The listing below must be repeated word for word, with its images excluded.
=== Begin Enclosure ===
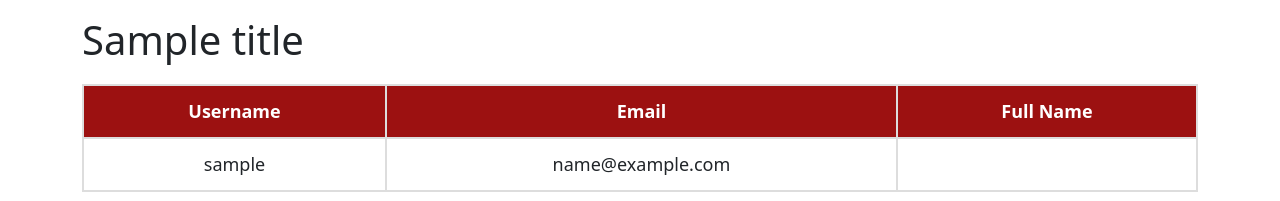
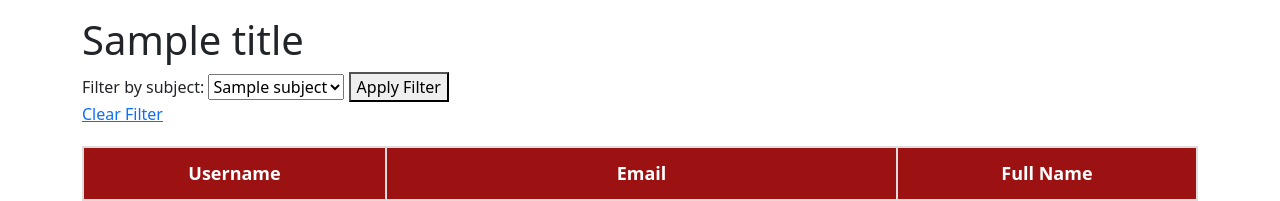
Before and after one commit to hm2412/Elk, a Django app: template tutorials/templates/partials/lists.html in a window 1280 px wide. Shown: the part 106-307 px from the top of the page. Run offline with Django 3.2, Linux system fonts and the light colour scheme; tables that the repository leaves empty hold one stand-in row (values such as "Sample post"); the template is opened without the code that fills it: values that come from a table or form of the project are taken from there, most other values are stand-ins (such as "Sample title", 1, 10 or a date in 2020); some libraries are stand-ins or nearby versions.

Commit message:
Fix subject filtering

```diff
--- a/tutorials/templates/partials/lists.html
+++ b/tutorials/templates/partials/lists.html
@@ -7,20 +7,34 @@
 
     <div class="container">
         <h1 class="title">{{ title }}</h1>
-        <form method="get" class="filter-form">
+        <!-- <form method="get" class="filter-form">
             {% if title == "Tutor List" %}
                 <label for="subject">Filter by subject:</label>
                 <select id="subject" name="subject">
                     <option value="">-- Select a Subject --</option>
-                    {% for subject in subjects %}
-                        <option value="{{ subject.name }}" {% if filters.subject == subject.name %}selected{% endif %}>
-                            {{ subject.name }}
+                    {% for value, name in subjects %}
+                        <option value="{{ value }}" {% if value in filters.subjects %}selected{% endif %}>
+                            {{ name }}
                         </option>
                     {% endfor %}
+
                 </select>
                 <button type="submit">Filter</button>
             {% endif %}
+        </form> -->
+        <form method="GET" action="{% url 'user_list' list_type='tutors' %}">
+            <label for="subjects">Filter by subject:</label>
+            <select name="subjects">
+                {% for subject in subjects %}
+                    <option value="{{ subject.0 }}"
+                            {% if subject.0 == filters.subjects.0 %} selected {% endif %}>
+                        {{ subject.1 }}
+                    </option>
+                {% endfor %}
+            </select>
+            <button type="submit">Apply Filter</button>
         </form>
+        <a href="{% url 'user_list' list_type='tutors' %}" class="button">Clear Filter</a>
         <table class="styled-table">
             <thead>
                 <tr>
```
Also changed, not shown: tutorials/views.py (+9 -7 lines), tutorials/migrations/0001_initial.py.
=== End Enclosure ===
[TASK RESULT]
Before and after one commit to hm2412/Elk, a Django app: template tutorials/templates/partials/lists.html in a window 1280 px wide. Shown: the part 106-307 px from the top of the page. Run offline with Django 3.2, Linux system fonts and the light colour scheme; tables that the repository leaves empty hold one stand-in row (values such as "Sample post"); the template is opened without the code that fills it: values that come from a table or form of the project are taken from there, most other values are stand-ins (such as "Sample title", 1, 10 or a date in 2020); some libraries are stand-ins or nearby versions.

Commit message:
Fix subject filtering

```diff
--- a/tutorials/templates/partials/lists.html
+++ b/tutorials/templates/partials/lists.html
@@ -7,20 +7,34 @@
 
     <div class="container">
         <h1 class="title">{{ title }}</h1>
-        <form method="get" class="filter-form">
+        <!-- <form method="get" class="filter-form">
             {% if title == "Tutor List" %}
                 <label for="subject">Filter by subject:</label>
                 <select id="subject" name="subject">
                     <option value="">-- Select a Subject --</option>
-                    {% for subject in subjects %}
-                        <option value="{{ subject.name }}" {% if filters.subject == subject.name %}selected{% endif %}>
-                            {{ subject.name }}
+                    {% for value, name in subjects %}
+                        <option value="{{ value }}" {% if value in filters.subjects %}selected{% endif %}>
+                            {{ name }}
                         </option>
                     {% endfor %}
+
                 </select>
                 <button type="submit">Filter</button>
             {% endif %}
+        </form> -->
+        <form method="GET" action="{% url 'user_list' list_type='tutors' %}">
+            <label for="subjects">Filter by subject:</label>
+            <select name="subjects">
+                {% for subject in subjects %}
+                    <option value="{{ subject.0 }}"
+                            {% if subject.0 == filters.subjects.0 %} selected {% endif %}>
+                        {{ subject.1 }}
+                    </option>
+                {% endfor %}
+            </select>
+            <button type="submit">Apply Filter</button>
         </form>
+        <a href="{% url 'user_list' list_type='tutors' %}" class="button">Clear Filter</a>
         <table class="styled-table">
             <thead>
                 <tr>
```
Also changed, not shown: tutorials/views.py (+9 -7 lines), tutorials/migrations/0001_initial.py.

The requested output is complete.